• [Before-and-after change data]
------------------------------------
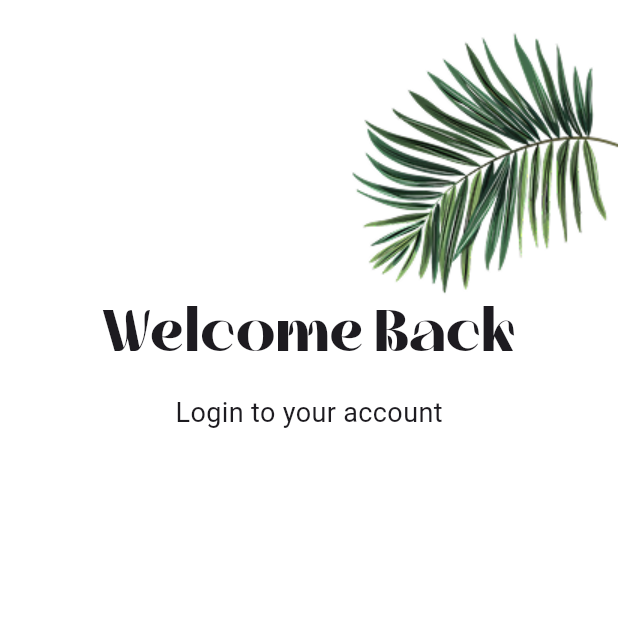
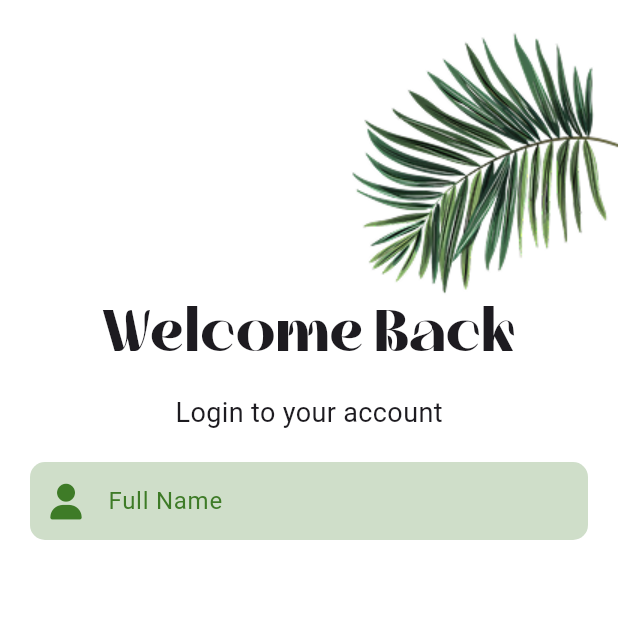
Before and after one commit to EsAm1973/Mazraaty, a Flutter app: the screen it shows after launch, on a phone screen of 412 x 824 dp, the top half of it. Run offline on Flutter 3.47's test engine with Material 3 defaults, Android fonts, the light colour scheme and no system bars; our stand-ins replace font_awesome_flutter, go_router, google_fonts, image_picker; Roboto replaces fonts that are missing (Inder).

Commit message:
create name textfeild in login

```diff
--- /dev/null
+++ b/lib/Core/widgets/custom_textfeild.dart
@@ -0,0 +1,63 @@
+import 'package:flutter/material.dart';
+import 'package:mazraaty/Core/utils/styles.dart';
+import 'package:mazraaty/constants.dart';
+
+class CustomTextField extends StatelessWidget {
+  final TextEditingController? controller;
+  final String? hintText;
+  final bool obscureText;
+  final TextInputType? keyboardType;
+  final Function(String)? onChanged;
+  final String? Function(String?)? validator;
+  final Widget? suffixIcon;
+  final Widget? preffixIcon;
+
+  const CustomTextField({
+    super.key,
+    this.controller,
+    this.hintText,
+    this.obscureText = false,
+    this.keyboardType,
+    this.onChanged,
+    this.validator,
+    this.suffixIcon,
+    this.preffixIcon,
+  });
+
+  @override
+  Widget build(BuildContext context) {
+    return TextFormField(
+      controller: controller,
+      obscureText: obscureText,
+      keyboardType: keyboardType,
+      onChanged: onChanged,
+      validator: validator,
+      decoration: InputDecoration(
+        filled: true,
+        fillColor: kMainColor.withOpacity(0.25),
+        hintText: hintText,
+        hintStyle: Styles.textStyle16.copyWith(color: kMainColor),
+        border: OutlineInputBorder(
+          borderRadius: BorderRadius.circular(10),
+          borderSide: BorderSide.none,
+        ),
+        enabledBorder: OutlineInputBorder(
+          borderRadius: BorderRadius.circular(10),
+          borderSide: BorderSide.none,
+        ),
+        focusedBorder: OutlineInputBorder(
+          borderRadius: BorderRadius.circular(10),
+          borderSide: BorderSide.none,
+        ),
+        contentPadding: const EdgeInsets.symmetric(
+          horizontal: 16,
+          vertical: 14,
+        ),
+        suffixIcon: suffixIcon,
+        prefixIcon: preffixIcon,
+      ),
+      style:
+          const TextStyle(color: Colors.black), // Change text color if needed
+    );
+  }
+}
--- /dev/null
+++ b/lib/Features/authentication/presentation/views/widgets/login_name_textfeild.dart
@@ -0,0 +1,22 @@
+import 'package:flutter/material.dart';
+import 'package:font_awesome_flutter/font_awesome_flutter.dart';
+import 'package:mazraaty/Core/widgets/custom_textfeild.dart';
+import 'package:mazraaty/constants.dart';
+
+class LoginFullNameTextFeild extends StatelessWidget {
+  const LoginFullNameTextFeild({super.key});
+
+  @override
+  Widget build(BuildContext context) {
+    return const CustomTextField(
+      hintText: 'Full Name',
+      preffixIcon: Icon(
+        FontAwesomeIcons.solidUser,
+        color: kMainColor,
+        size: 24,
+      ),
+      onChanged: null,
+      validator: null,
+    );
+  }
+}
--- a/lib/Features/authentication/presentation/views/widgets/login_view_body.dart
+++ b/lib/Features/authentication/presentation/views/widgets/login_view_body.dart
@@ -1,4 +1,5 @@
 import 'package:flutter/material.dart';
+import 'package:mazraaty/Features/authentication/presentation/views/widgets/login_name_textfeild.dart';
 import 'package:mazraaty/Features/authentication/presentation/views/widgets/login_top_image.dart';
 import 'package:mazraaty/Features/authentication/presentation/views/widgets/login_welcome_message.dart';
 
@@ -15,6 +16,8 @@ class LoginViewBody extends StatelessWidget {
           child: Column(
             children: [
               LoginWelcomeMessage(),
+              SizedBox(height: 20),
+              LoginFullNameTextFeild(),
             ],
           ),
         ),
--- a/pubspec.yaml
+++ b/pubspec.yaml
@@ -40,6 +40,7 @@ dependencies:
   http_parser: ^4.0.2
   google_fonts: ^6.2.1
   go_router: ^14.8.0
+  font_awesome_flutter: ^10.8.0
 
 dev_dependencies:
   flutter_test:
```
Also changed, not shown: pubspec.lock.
------------------------------------
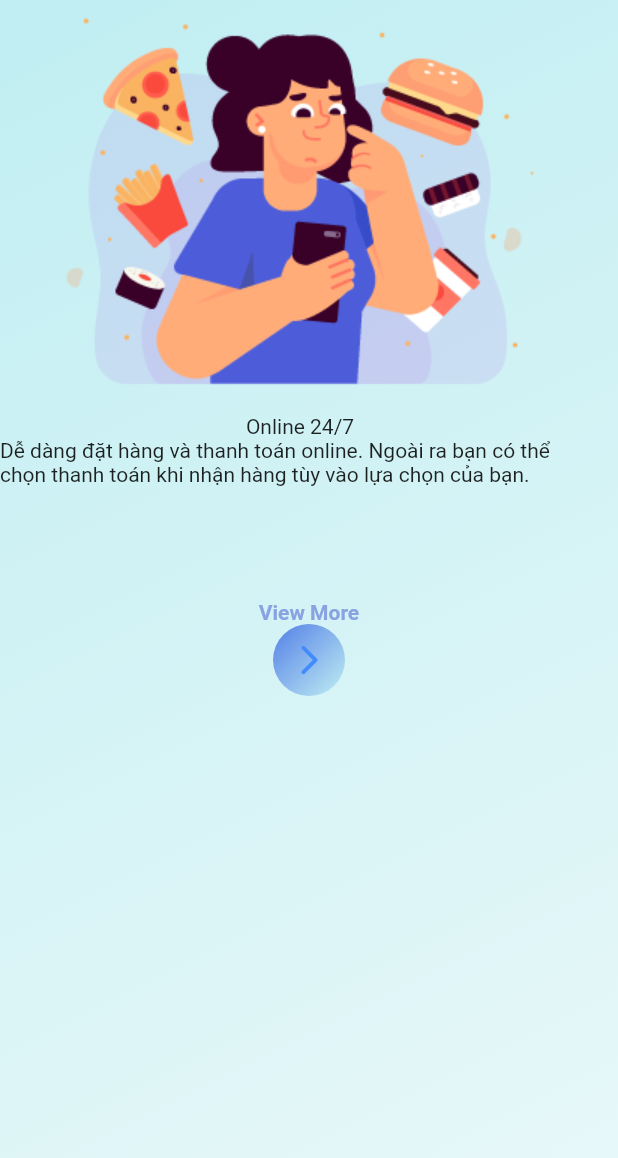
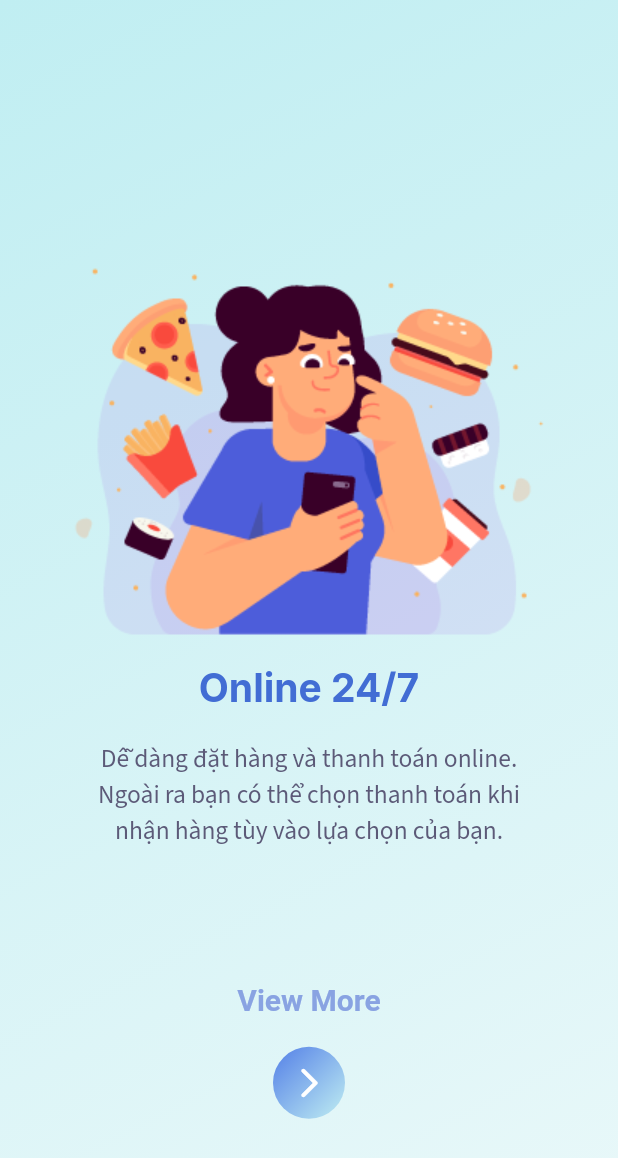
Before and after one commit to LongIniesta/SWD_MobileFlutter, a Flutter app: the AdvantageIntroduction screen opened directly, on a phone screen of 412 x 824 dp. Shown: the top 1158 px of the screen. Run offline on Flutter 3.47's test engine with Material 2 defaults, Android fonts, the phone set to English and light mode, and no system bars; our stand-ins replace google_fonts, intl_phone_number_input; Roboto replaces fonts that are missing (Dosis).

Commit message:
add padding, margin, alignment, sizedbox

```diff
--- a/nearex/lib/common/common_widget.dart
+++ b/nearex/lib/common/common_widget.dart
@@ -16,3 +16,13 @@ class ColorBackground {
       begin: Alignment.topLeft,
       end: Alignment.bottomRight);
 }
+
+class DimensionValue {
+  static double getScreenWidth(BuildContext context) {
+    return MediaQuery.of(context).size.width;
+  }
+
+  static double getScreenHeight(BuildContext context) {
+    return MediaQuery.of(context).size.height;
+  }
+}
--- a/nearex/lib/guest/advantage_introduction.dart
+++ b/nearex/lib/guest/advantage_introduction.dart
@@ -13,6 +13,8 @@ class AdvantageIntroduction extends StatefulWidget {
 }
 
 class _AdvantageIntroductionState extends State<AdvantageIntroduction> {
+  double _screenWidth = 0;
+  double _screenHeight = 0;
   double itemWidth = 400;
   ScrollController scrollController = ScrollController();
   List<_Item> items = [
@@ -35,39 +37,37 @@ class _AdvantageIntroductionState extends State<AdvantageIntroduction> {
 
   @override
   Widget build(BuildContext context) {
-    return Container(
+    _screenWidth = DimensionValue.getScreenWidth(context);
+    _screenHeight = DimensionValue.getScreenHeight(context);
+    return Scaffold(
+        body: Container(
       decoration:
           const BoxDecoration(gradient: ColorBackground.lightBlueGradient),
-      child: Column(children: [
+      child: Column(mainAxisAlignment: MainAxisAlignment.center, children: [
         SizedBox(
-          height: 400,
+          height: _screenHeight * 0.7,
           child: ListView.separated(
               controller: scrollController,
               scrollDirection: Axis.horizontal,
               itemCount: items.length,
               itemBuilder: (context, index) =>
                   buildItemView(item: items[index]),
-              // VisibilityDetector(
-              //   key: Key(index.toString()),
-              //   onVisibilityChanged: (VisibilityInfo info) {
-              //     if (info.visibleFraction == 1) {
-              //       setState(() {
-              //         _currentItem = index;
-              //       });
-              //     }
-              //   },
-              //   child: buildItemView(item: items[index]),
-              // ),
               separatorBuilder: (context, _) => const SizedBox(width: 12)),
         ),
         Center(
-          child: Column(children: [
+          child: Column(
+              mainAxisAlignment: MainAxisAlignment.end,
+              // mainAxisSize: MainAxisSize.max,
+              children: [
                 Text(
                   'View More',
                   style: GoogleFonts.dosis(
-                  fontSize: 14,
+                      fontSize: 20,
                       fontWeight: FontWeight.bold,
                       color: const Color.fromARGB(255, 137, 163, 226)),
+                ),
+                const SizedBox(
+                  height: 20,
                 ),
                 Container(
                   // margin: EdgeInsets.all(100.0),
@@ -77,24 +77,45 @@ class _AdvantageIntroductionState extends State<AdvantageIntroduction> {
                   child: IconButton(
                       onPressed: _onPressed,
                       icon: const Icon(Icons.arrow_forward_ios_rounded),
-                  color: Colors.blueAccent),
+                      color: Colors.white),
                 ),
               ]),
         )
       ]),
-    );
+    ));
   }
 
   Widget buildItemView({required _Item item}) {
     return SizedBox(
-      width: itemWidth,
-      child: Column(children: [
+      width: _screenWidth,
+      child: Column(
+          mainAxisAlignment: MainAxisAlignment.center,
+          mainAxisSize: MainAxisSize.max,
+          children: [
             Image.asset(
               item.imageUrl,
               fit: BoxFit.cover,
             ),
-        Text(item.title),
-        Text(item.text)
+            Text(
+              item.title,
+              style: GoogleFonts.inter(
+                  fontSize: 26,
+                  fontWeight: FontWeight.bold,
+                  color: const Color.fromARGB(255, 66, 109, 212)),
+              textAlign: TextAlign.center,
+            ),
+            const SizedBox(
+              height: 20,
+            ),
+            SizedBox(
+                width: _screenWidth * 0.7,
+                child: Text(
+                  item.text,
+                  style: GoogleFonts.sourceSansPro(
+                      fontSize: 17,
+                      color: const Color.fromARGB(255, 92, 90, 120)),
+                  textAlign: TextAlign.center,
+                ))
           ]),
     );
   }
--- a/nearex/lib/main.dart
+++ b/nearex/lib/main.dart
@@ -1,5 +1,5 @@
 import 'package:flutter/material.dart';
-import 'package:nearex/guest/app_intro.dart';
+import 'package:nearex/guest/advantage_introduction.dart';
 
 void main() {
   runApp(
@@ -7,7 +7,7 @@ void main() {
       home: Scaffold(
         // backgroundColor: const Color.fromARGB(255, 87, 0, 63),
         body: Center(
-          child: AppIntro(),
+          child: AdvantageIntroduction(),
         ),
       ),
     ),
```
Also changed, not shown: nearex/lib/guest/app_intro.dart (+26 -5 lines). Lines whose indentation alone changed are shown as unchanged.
------------------------------------
• [Task details]
Only the number of lines above that contain "this" should be given as the answer.

• [Task result]
8